Go through the entries below and copy every line that holds the word "Google".

**Data for review**
========

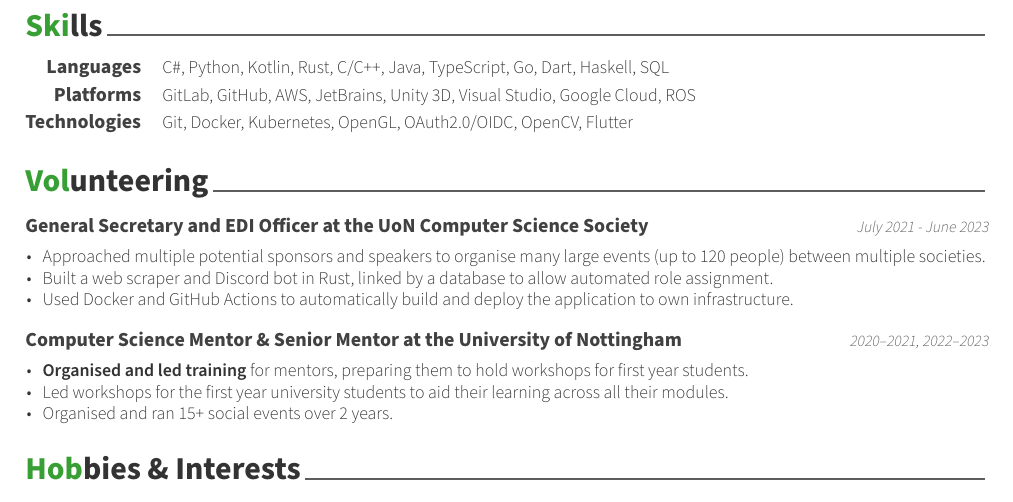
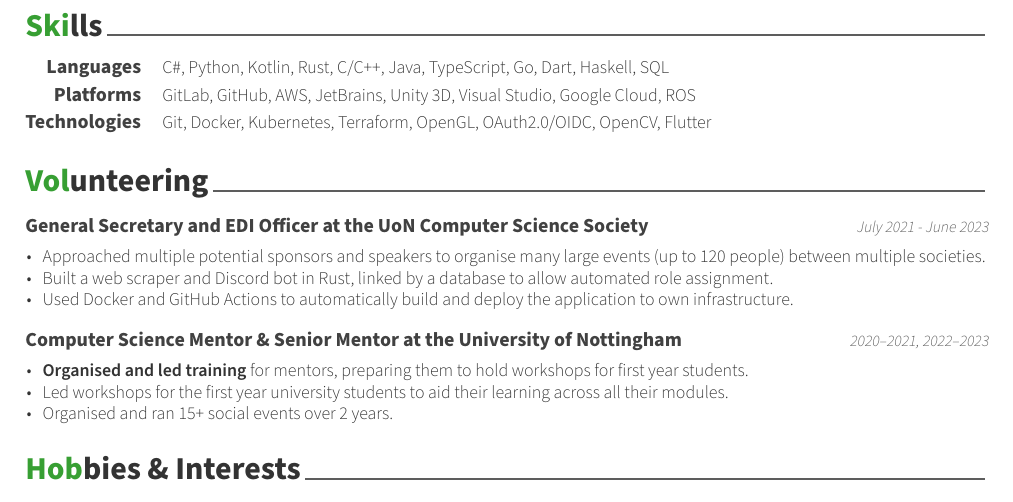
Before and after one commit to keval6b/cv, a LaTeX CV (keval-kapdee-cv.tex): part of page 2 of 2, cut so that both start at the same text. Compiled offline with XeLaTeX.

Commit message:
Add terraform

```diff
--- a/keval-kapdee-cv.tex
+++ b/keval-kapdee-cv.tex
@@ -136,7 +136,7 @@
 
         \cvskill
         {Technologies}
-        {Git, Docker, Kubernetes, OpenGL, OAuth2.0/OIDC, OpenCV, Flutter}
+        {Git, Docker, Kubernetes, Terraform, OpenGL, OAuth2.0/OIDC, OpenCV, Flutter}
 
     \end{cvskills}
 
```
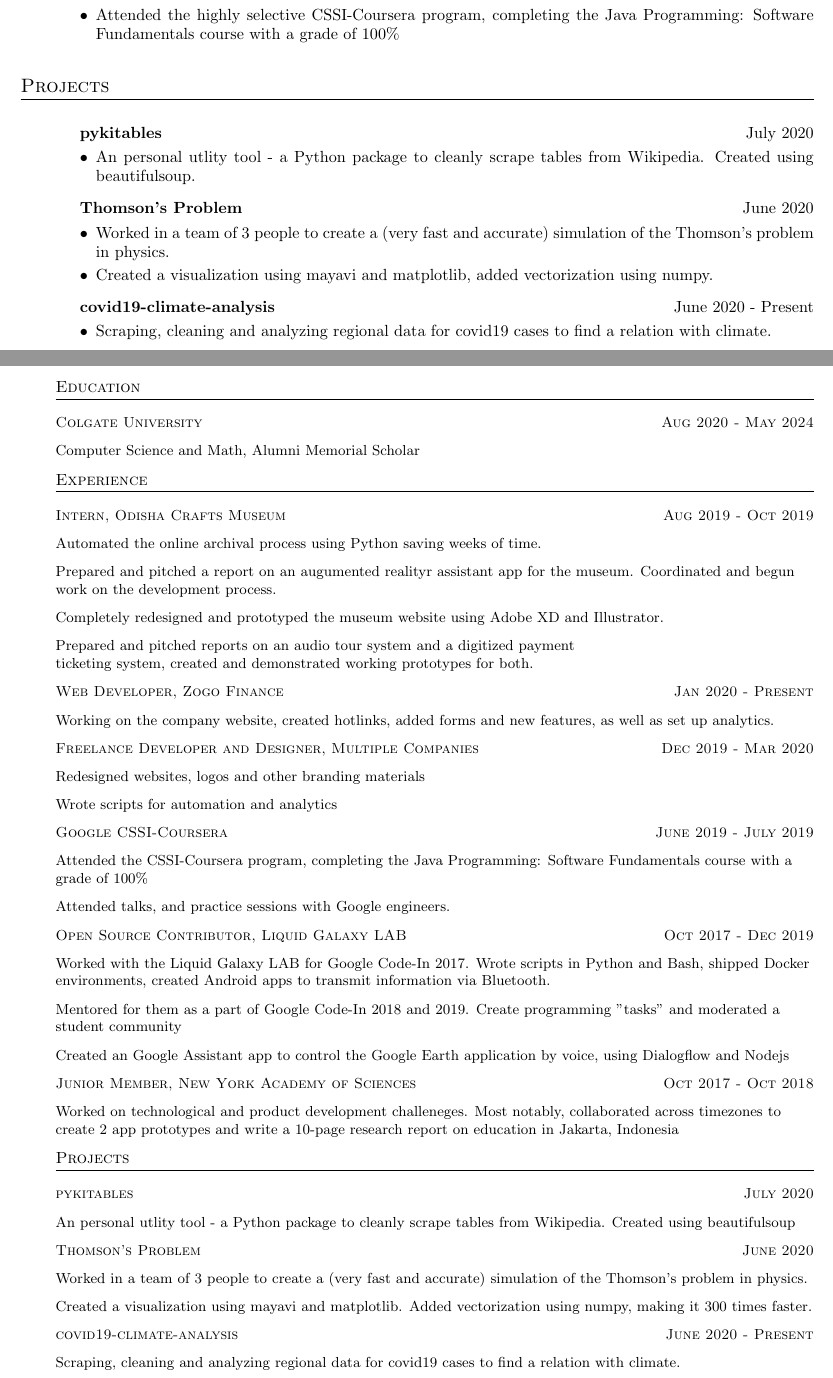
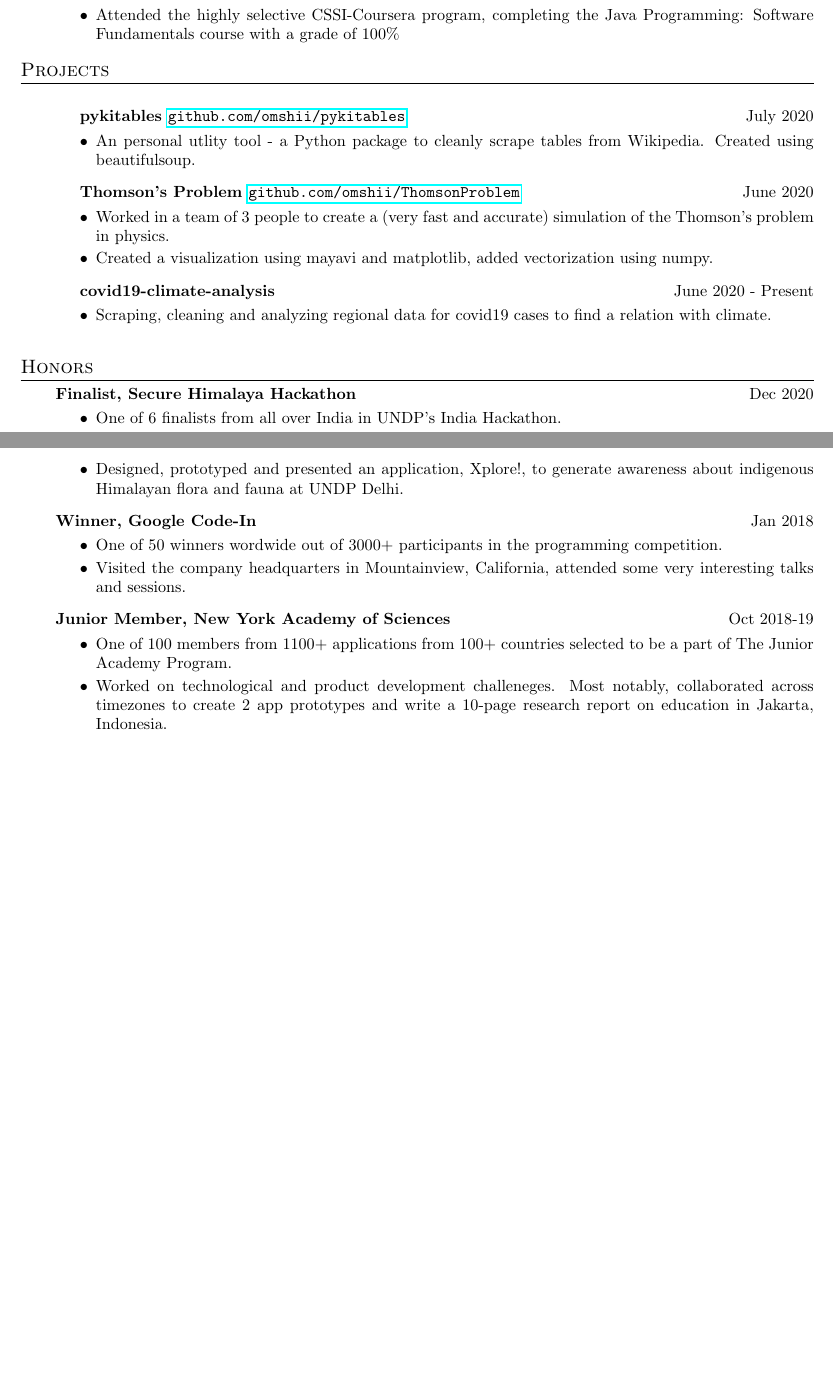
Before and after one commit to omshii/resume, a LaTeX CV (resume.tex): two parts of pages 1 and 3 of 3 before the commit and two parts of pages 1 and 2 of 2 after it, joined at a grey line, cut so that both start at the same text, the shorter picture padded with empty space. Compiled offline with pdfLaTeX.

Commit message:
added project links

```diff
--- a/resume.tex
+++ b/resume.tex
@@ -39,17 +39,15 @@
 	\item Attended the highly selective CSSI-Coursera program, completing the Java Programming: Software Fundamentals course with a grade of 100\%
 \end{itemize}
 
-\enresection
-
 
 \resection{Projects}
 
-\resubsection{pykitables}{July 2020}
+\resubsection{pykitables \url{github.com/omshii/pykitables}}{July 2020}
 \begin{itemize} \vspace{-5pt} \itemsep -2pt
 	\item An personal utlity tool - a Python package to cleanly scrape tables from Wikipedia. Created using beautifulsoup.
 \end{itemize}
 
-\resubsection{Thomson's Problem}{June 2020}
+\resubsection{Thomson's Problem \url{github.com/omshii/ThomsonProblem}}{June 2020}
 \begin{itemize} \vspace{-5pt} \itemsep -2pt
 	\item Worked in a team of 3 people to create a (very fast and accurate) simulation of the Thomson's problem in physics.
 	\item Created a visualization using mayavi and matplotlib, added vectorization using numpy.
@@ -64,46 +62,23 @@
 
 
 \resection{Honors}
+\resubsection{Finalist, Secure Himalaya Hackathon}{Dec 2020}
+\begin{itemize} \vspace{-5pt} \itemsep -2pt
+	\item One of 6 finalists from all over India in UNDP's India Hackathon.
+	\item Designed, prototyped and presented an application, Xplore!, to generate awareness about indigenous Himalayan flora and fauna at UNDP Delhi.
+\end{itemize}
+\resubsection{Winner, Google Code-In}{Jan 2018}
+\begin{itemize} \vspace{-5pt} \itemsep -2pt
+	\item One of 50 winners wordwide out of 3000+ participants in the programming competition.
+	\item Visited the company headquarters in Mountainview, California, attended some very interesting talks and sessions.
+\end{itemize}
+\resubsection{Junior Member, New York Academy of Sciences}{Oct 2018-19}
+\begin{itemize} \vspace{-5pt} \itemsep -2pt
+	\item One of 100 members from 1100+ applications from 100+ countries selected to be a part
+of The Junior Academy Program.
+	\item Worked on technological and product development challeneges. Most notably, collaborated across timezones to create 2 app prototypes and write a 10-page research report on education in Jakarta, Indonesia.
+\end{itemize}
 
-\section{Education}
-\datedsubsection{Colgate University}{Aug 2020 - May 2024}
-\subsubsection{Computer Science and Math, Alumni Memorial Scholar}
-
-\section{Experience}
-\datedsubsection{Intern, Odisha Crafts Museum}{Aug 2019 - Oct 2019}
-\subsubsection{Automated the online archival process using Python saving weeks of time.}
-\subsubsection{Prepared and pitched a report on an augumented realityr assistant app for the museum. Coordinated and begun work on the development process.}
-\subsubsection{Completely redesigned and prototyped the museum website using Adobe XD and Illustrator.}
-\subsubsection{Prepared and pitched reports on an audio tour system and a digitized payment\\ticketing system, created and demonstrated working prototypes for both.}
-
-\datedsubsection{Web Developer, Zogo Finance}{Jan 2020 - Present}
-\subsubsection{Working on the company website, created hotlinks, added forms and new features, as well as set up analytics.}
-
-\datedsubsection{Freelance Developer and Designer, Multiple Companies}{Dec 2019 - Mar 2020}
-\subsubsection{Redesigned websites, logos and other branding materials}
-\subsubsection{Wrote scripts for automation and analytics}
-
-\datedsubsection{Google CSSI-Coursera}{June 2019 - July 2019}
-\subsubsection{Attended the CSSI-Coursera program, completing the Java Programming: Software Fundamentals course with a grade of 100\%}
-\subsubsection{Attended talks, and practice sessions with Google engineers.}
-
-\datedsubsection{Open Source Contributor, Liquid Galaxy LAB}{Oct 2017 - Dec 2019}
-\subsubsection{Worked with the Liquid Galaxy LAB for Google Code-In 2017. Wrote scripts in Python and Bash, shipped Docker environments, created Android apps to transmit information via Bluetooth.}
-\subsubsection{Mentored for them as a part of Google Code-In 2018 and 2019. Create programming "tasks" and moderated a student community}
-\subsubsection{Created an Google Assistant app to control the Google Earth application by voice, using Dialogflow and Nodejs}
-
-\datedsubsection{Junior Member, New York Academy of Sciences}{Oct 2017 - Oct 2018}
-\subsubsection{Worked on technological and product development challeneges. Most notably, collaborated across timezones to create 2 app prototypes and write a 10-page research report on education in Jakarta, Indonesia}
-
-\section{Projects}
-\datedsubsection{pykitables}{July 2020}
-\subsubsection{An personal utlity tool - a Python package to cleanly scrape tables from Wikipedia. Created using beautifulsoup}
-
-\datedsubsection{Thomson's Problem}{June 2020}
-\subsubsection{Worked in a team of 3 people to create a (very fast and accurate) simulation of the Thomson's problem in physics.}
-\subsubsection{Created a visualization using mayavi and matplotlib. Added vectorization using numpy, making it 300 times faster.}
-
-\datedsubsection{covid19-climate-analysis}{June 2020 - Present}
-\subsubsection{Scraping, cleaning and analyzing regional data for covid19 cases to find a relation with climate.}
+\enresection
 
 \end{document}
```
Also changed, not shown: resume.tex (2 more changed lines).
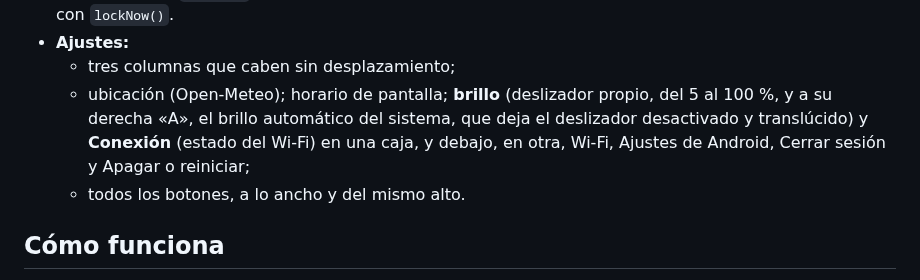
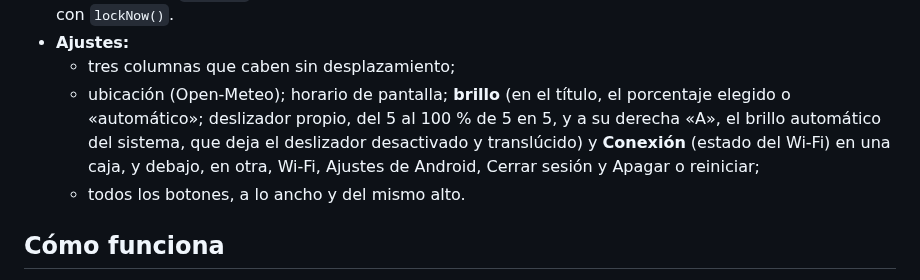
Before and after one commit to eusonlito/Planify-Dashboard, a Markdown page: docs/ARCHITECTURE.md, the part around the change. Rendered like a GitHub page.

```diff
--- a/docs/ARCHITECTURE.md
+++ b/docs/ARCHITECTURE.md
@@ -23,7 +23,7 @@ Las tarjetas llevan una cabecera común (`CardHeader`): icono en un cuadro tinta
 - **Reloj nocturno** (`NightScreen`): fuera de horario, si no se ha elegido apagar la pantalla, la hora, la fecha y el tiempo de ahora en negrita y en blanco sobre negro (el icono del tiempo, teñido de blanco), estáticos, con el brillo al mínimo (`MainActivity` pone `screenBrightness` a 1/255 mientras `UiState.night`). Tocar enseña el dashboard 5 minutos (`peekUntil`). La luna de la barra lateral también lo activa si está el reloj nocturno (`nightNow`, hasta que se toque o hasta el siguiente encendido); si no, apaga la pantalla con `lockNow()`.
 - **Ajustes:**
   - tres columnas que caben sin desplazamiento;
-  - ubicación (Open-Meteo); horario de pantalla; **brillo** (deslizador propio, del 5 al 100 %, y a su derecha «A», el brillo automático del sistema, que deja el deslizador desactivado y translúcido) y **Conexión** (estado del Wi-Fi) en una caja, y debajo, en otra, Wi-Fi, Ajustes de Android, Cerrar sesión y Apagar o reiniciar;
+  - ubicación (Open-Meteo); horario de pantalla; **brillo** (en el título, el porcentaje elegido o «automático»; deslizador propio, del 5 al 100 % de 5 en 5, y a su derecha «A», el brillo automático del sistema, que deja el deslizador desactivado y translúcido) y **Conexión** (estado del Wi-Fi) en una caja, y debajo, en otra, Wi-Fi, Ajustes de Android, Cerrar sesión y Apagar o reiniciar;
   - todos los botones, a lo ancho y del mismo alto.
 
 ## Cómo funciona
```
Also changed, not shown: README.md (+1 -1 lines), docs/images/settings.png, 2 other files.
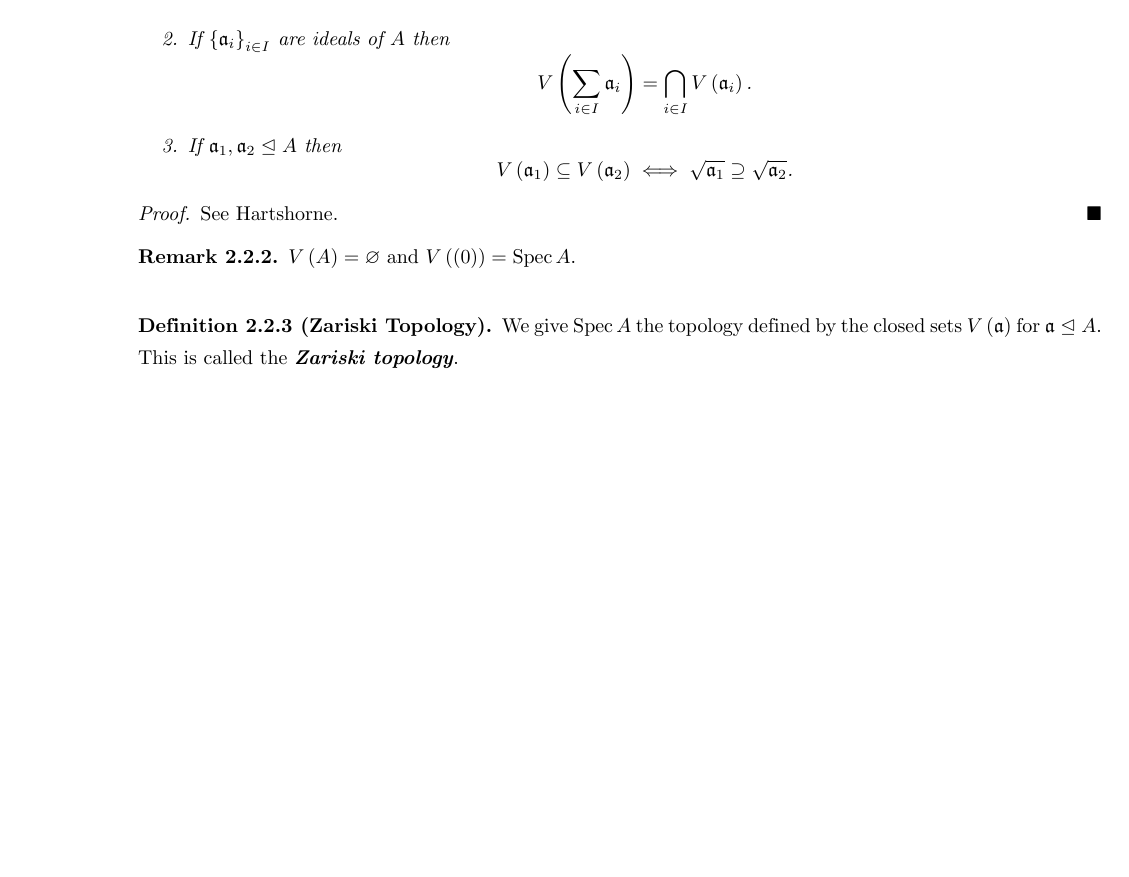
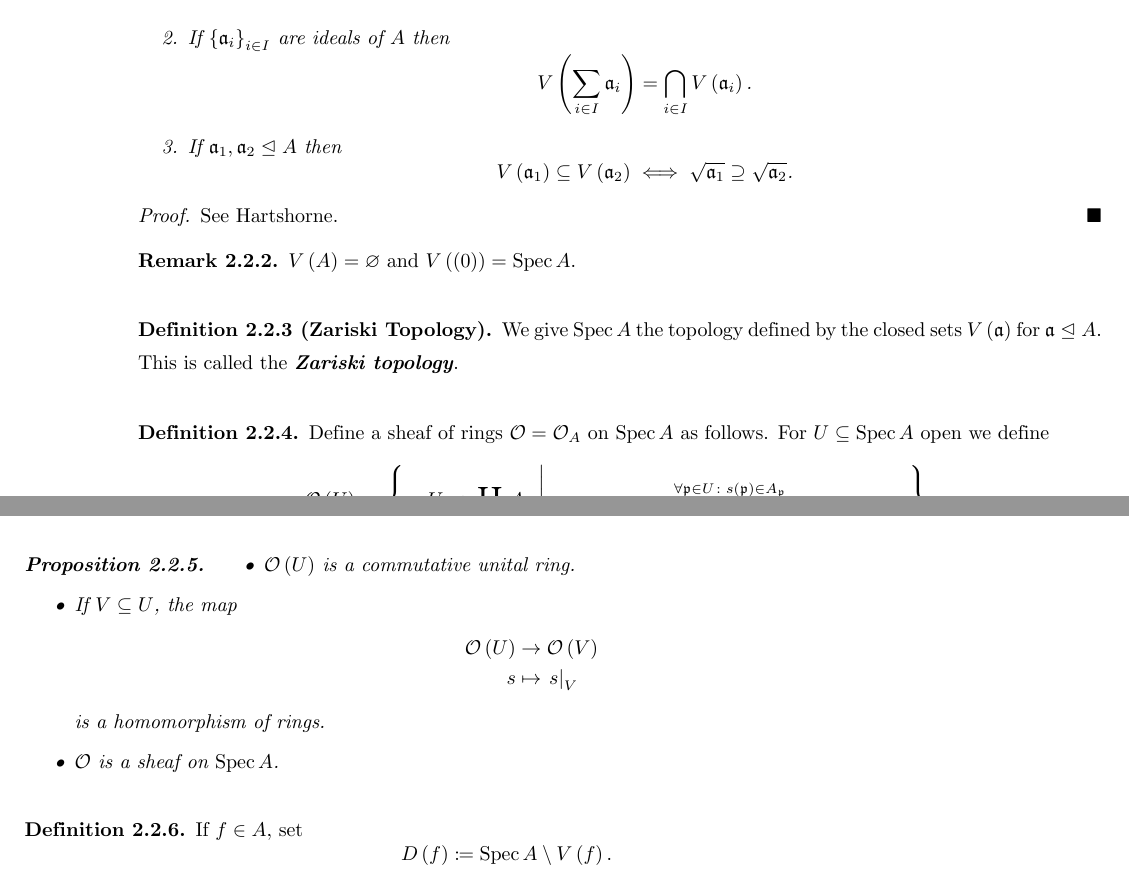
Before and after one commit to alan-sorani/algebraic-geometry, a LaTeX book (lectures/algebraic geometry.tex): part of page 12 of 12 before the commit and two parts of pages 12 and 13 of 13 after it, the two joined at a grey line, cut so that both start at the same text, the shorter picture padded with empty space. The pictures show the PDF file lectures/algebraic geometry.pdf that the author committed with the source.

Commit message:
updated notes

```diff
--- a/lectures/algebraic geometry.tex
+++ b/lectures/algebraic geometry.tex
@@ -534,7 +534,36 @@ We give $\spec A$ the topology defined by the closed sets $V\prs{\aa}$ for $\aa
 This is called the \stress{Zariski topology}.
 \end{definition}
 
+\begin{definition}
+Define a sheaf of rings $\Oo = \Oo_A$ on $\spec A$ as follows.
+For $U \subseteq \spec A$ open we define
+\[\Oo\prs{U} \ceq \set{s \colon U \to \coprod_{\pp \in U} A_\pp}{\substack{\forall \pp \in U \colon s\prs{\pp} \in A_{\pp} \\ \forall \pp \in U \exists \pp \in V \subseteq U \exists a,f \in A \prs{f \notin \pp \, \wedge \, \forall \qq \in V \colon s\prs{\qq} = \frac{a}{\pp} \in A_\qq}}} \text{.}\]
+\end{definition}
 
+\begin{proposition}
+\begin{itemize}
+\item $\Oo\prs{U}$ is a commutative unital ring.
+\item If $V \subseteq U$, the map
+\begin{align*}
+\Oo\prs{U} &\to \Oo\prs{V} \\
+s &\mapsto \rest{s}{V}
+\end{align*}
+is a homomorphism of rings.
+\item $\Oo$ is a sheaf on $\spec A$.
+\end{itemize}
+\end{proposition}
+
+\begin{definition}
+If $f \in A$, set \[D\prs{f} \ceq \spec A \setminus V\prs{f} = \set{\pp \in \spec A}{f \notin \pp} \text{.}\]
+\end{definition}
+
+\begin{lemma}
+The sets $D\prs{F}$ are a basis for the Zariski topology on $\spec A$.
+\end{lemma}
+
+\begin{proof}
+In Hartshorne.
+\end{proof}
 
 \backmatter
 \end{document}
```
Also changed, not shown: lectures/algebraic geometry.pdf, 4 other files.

========

**Your response**
+\resubsection{Winner, Google Code-In}{Jan 2018}
-\datedsubsection{Google CSSI-Coursera}{June 2019 - July 2019}
-\subsubsection{Attended talks, and practice sessions with Google engineers.}
-\subsubsection{Worked with the Liquid Galaxy LAB for Google Code-In 2017. Wrote scripts in Python and Bash, shipped Docker environments, created Android apps to transmit information via Bluetooth.}
-\subsubsection{Mentored for them as a part of Google Code-In 2018 and 2019. Create programming "tasks" and moderated a student community}
-\subsubsection{Created an Google Assistant app to control the Google Earth application by voice, using Dialogflow and Nodejs}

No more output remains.